A separate bar and dance floor means the crowd gets spread out and less people are having fun on the dance floor. Nguyen says, "The party goes wherever the bride and groom go, so if the bar and photo booth are outside, the party would follow the bride and groom to the bar and photo booth."
Try not to overload the DJ with song requests
Of course your wedding DJ will play your favorite songs, but don't go overboard on the requests. Rosenbach says, "If you invested in a good DJ, let them do their thing. Or fill up cocktails and dinner with specific song requests." DJs are happy to play Wilson Phillip's "Hold On" for you during dinner, but let them cater to the crowd on the dance floor.
Don't plan too many events during the reception

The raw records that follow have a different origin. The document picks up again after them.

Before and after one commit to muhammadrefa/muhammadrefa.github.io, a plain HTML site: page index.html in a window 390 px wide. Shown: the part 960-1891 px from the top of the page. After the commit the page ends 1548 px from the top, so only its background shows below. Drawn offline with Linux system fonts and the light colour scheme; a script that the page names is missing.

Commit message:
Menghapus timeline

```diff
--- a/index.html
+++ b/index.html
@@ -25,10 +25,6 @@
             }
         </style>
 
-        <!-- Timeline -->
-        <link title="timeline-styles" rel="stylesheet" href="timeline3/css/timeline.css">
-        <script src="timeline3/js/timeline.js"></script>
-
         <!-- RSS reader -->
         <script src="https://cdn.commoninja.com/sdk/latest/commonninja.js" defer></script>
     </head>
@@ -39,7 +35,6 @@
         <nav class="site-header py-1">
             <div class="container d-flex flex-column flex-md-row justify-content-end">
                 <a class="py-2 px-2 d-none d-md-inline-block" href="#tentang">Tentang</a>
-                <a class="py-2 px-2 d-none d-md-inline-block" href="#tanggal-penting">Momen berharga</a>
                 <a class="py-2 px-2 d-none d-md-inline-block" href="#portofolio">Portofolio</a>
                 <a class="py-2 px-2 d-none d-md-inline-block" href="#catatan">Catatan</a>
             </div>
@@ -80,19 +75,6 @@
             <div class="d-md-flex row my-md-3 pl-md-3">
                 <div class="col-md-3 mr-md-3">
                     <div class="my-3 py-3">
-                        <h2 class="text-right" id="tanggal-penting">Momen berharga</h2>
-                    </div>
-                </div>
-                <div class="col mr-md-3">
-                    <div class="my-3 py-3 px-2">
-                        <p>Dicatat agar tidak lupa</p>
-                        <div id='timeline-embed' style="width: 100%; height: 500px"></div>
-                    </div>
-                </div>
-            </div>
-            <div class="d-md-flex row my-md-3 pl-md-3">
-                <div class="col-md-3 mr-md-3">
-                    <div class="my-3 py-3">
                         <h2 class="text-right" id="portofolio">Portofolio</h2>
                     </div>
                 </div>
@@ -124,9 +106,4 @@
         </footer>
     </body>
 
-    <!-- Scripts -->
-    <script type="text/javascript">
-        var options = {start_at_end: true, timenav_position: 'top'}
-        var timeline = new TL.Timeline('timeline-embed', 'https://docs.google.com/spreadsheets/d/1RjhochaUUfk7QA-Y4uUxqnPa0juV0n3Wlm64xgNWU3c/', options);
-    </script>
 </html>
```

Cramming in the entrance, first dance, toasts, cake cutting, bouquet toss, and garter dance distracts guests from the dance floor. Nguyen says, "Try to accommodate those events first before open dancing so it doesn't kill the party vibe."
Give your DJ phonetic spellings of names that will be announced
Nothing is more cringe-worthy than a DJ messing up your name at your own wedding. Rosenbach says, "Not all DJs will go out of their way to check names. At least if you write it down for them they have a chance."
Make sure your planner gives the DJ the finalized timeline
Remember, the DJ needs to be in the loop too! Nguyen says, "This is important because the DJ/MC will need to keep time so all events are running smoothly."
Avoid giving your DJ updates at the last minute
Last minute changes are a major pet peeve for wedding DJs. Rosenbach says, "At a point, you have to let the details go and just enjoy what you have planned to that point."
Remember: a bad DJ can ruin your wedding
It's completely okay (and totally normal) to be picky about your DJ. Nguyen says, "A good DJ can seamlessly mix through different genres and not just press play and pause. That in itself can kill the dance floor."